Different Caregivers: How to Choose

For many people with health problems, a hospital is not the ideal setting. Perhaps the patient did spend time in a hospital but has recovered sufficiently to be discharged. Or maybe an elderly person has developed various medical needs that can be met in his or her home.

But what kind of help is needed, and who is the best caregiver for a particular situation? Do you need a nurse or can you get by with someone with less formal training? Here's a rundown of different types of healthcare providers you may encounter:

Virtual Nurse

Although still in clinical trials at Boston's Northeastern University, a virtual nurse may one day arrive at a hospital near you. Developed to counsel patients just prior to discharge, the virtual nurse is delivered to the patient's bedside in animated, interactive touch screen form. She offers detailed instructions for follow-up care including medications and subsequent appointments. So far, results are promising, with participants reporting that the virtual nurse is easy to understand and even preferable to a live nurse.

Visiting Nurse

A visiting nurse is a registered nurse who takes care of people in their homes.
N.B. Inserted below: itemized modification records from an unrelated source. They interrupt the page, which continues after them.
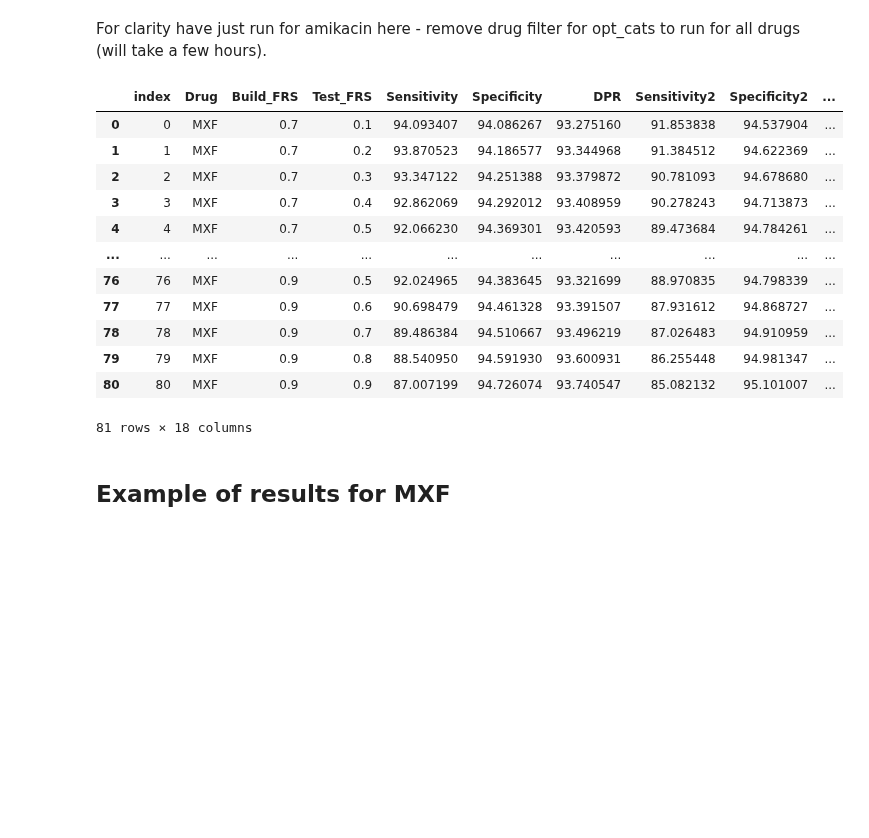
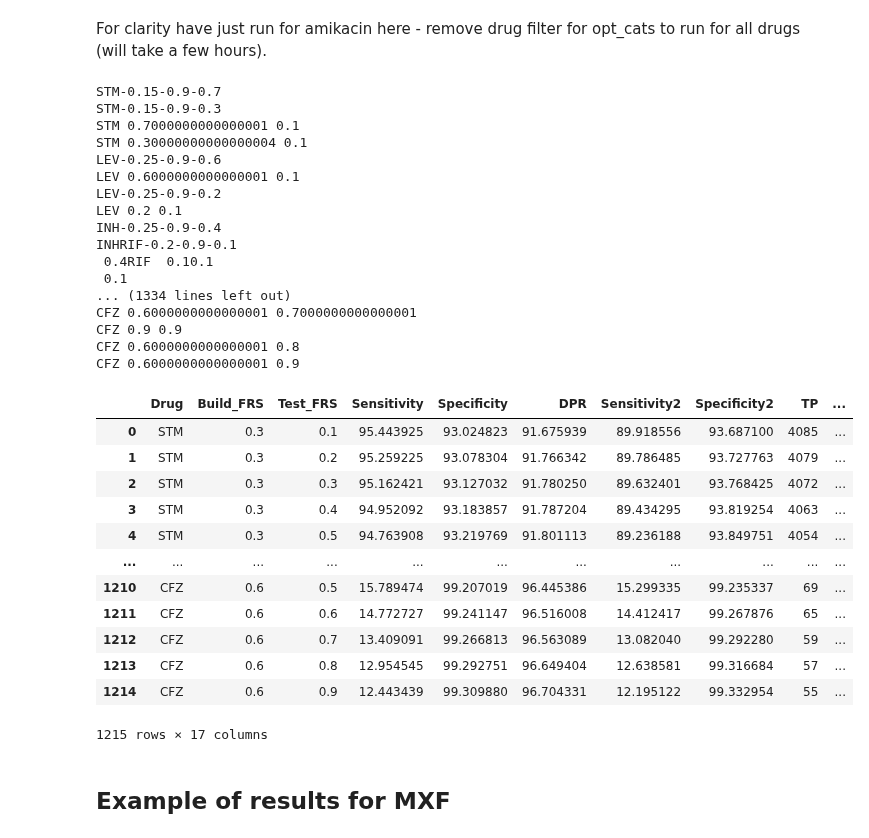
Before and after one commit to fowler-lab/cryptic-catalogues-2025, a Jupyter notebook: 03-scan-frs.ipynb, the cells around one changed output. Drawn from its saved outputs; the diff is of its cells as text; code cells hidden in the pictures; blank space fills up the shorter version.

```diff
--- a/03-scan-frs.ipynb
+++ b/03-scan-frs.ipynb
@@ -49,7 +49,7 @@ with open('data/drug_to_genes.json', 'r') as f:
 run_long_processes = False
 
 # number of cores
-n_cores = 8
+n_cores = 9
 # %%
 #read in optimal catalogues determined in 02-gred-search.ipynb
 opt_cats = pd.read_csv('results/grid_search/opt_cats_MTBC-CRyPTICv1.1.1-2025.8.csv')
@@ -132,19 +132,19 @@ def process_drug_frs(args):
 
     # Build a catalogue for specified drug at specified FRS
     catfile = f"./catalogues/MTBC-CRyPTICv1.1.1-2025.8/frs/{drug.lower()}/bg_{background}_p_{p}_FRS_{np.round(build_FRS,1)}.csv"
-    catalogue = BinaryBuilder(samples=phenotypes, mutations=mutations, frs=build_FRS, seed=drug_genes[drug]['phylogenetic']).build(
-        test='Binomial', background=background, strict_unlock=True, p=p
-    )
+    #catalogue = BinaryBuilder(samples=phenotypes, mutations=mutations, frs=build_FRS, seed=drug_genes[drug]['phylogenetic']).build(
+     #   test='Binomial', background=background, strict_unlock=True, p=p
+    #)
     print(f'{drug}-{background}-{p}-{np.round(build_FRS, 1)}')
-    catalogue.to_piezo(
-        genbank_ref='NC00962.3',
-        catalogue_name=f'{drug}-{background}-{p}-{np.round(build_FRS, 1)}',
-        version='0.0',
-        drug=drug,
-        wildcards=f"./data/wildcards/{drug.lower()}_wildcards.json",
-        json_dumps=True,
-        outfile=catfile
-    )
+    #catalogue.to_piezo(
+    #    genbank_ref='NC00962.3',
+    #    catalogue_name=f'{drug}-{background}-{p}-{np.round(build_FRS, 1)}',
+    #    version='0.0',
+    #    drug=drug,
+    #    wildcards=f"./data/wildcards/{drug.lower()}_wildcards.json",
+    #    json_dumps=True,
+    #    outfile=catfile
+    #)
 
     sens_results[build_FRS], spec_results[build_FRS], cov_results[build_FRS] = {}, {}, {}
     sens2_results[build_FRS], spec2_results[build_FRS] = {}, {}
@@ -160,7 +160,7 @@ def process_drug_frs(args):
             how='left'
         )
         print (drug, build_FRS, test_FRS)
-        cm, cov, sens, ppv, spec, sens2, spec2 = functions.piezo_predict(iso_df=all_data, drug=drug, catalogue_file=catfile)
+        cm, cov, sens, spec, ppv, sens2, spec2 = functions.piezo_predict(iso_df=all_data, drug=drug, catalogue_file=catfile)
 
         TP = cm[0, 0]
         FN = cm[0, 1]
@@ -211,7 +211,7 @@ def convert_to_dataframe(matrix, metric):
 For clarity have just run for amikacin here - remove drug filter for opt_cats to run for all drugs (will take a few hours).
 # %%
 #remve to run for all drugs
-opt_cats = opt_cats[opt_cats.DRUG=='MXF']
+#opt_cats = opt_cats[opt_cats.DRUG=='MXF']
 
 # Parallel execution
 if run_long_processes:
@@ -239,46 +239,63 @@ if run_long_processes:
         axis=1
     )
     perf_df.to_csv(
         'results/frs/MTBC-CRyPTICv1.1.1-2025.8_train_perf.csv', index=True
     )
 else:
     perf_df = pd.read_csv(
         'results/frs/MTBC-CRyPTICv1.1.1-2025.8_train_perf.csv'
     )
 
 
 #format results
 perf_df.reset_index(inplace=True)
 catalogued_R, catalogued_S, catalogued_RS = [], [], []
 for i in perf_df.index:
     drug = perf_df['Drug'][i]
     background = opt_cats[opt_cats.DRUG==drug].BACKGROUND_RATE.values[0]
     p = opt_cats[opt_cats.DRUG==drug].conf_level.values[0]
     build_FRS = perf_df['Build_FRS'][i]
     catfile = f"./catalogues/MTBC-CRyPTICv1.1.1-2025.8/frs/{drug.lower()}/bg_{background}_p_{p}_FRS_{np.round(build_FRS,1)}.csv"
     cat = pd.read_csv(catfile)
     catalogued_R.append(cat[(cat.PREDICTION == 'R') & (~cat.MUTATION.str.contains(r'\*'))].MUTATION.nunique())
     catalogued_S.append(cat[(cat.PREDICTION == 'S') & (~cat.MUTATION.str.contains(r'\*'))].MUTATION.nunique())
     catalogued_RS.append(cat[(cat.PREDICTION.isin(['R', 'S'])) & (~cat.MUTATION.str.contains(r'\*'))].MUTATION.nunique())
 perf_df['catalogued_R'] = catalogued_R
 perf_df['catalogued_S'] = catalogued_S
 perf_df['catalogued_RS'] = catalogued_RS
 
 perf_df
 # %% [output]
+STM-0.15-0.9-0.7
+STM-0.15-0.9-0.3
+STM 0.7000000000000001 0.1
+STM 0.30000000000000004 0.1
+LEV-0.25-0.9-0.6
+LEV 0.6000000000000001 0.1
+LEV-0.25-0.9-0.2
+LEV 0.2 0.1
+INH-0.25-0.9-0.4
+INHRIF-0.2-0.9-0.1
+ 0.4RIF  0.10.1
+ 0.1
+... (1334 lines left out)
+CFZ 0.6000000000000001 0.7000000000000001
+CFZ 0.9 0.9
+CFZ 0.6000000000000001 0.8
+CFZ 0.6000000000000001 0.9
-|  | index | Drug | Build_FRS | Test_FRS | Sensitivity | Specificity | DPR | Sensitivity2 | Specificity2 | ... |
-| 0 | 0 | MXF | 0.7 | 0.1 | 94.093407 | 94.086267 | 93.275160 | 91.853838 | 94.537904 | ... |
-| 1 | 1 | MXF | 0.7 | 0.2 | 93.870523 | 94.186577 | 93.344968 | 91.384512 | 94.622369 | ... |
-| 2 | 2 | MXF | 0.7 | 0.3 | 93.347122 | 94.251388 | 93.379872 | 90.781093 | 94.678680 | ... |
-| 3 | 3 | MXF | 0.7 | 0.4 | 92.862069 | 94.292012 | 93.408959 | 90.278243 | 94.713873 | ... |
-| 4 | 4 | MXF | 0.7 | 0.5 | 92.066230 | 94.369301 | 93.420593 | 89.473684 | 94.784261 | ... |
+|  | Drug | Build_FRS | Test_FRS | Sensitivity | Specificity | DPR | Sensitivity2 | Specificity2 | TP | ... |
+| 0 | STM | 0.3 | 0.1 | 95.443925 | 93.024823 | 91.675939 | 89.918556 | 93.687100 | 4085 | ... |
+| 1 | STM | 0.3 | 0.2 | 95.259225 | 93.078304 | 91.766342 | 89.786485 | 93.727763 | 4079 | ... |
+| 2 | STM | 0.3 | 0.3 | 95.162421 | 93.127032 | 91.780250 | 89.632401 | 93.768425 | 4072 | ... |
+| 3 | STM | 0.3 | 0.4 | 94.952092 | 93.183857 | 91.787204 | 89.434295 | 93.819254 | 4063 | ... |
+| 4 | STM | 0.3 | 0.5 | 94.763908 | 93.219769 | 91.801113 | 89.236188 | 93.849751 | 4054 | ... |
 | ... | ... | ... | ... | ... | ... | ... | ... | ... | ... | ... |
-| 76 | 76 | MXF | 0.9 | 0.5 | 92.024965 | 94.383645 | 93.321699 | 88.970835 | 94.798339 | ... |
-| 77 | 77 | MXF | 0.9 | 0.6 | 90.698479 | 94.461328 | 93.391507 | 87.931612 | 94.868727 | ... |
-| 78 | 78 | MXF | 0.9 | 0.7 | 89.486384 | 94.510667 | 93.496219 | 87.026483 | 94.910959 | ... |
-| 79 | 79 | MXF | 0.9 | 0.8 | 88.540950 | 94.591930 | 93.600931 | 86.255448 | 94.981347 | ... |
-| 80 | 80 | MXF | 0.9 | 0.9 | 87.007199 | 94.726074 | 93.740547 | 85.082132 | 95.101007 | ... |
+| 1210 | CFZ | 0.6 | 0.5 | 15.789474 | 99.207019 | 96.445386 | 15.299335 | 99.235337 | 69 | ... |
+| 1211 | CFZ | 0.6 | 0.6 | 14.772727 | 99.241147 | 96.516008 | 14.412417 | 99.267876 | 65 | ... |
+| 1212 | CFZ | 0.6 | 0.7 | 13.409091 | 99.266813 | 96.563089 | 13.082040 | 99.292280 | 59 | ... |
+| 1213 | CFZ | 0.6 | 0.8 | 12.954545 | 99.292751 | 96.649404 | 12.638581 | 99.316684 | 57 | ... |
+| 1214 | CFZ | 0.6 | 0.9 | 12.443439 | 99.309880 | 96.704331 | 12.195122 | 99.332954 | 55 | ... |
-81 rows × 18 columns
+1215 rows × 17 columns
 # %% [markdown]
 ## Example of results for MXF
 # %%
```
Also changed, not shown: parts of 7 cells of this notebook, 4 other files.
She treats people recovering from illnesses and accidents as well as those who are disabled or chronically ill. She will also administer medication and help with all the basic tasks of daily living. Visiting nurses operate out of social-service agencies that serve the local community. Most states have visiting nurse associations. Check http://vnaa.org for local listings.

Home Health Aides or Certified Nurse's Aides

These caregivers provide crucial help for homebound patients under the supervision of nurses and physical therapists. Some training is required, although this varies from state to state. Generally, HHAs and CNAs will help patients get to and from the bathroom, groom themselves, take medications, eat and drink, and monitor vital signs such as blood pressure. Some aides also do light housekeeping. Depending on their training and individual state requirements, they may also treat wounds, administer dressings, and handle catheters and ostomies.

Personal Care Aides

These assistants are not certified but nevertheless can be invaluable members of a care team. They may help keep house, prepare meals, and provide companionship. As with certified aides, different states have very different variations in job titles and duties.

Home Care Files

Visiting Nurse Associations of America

Northeastern University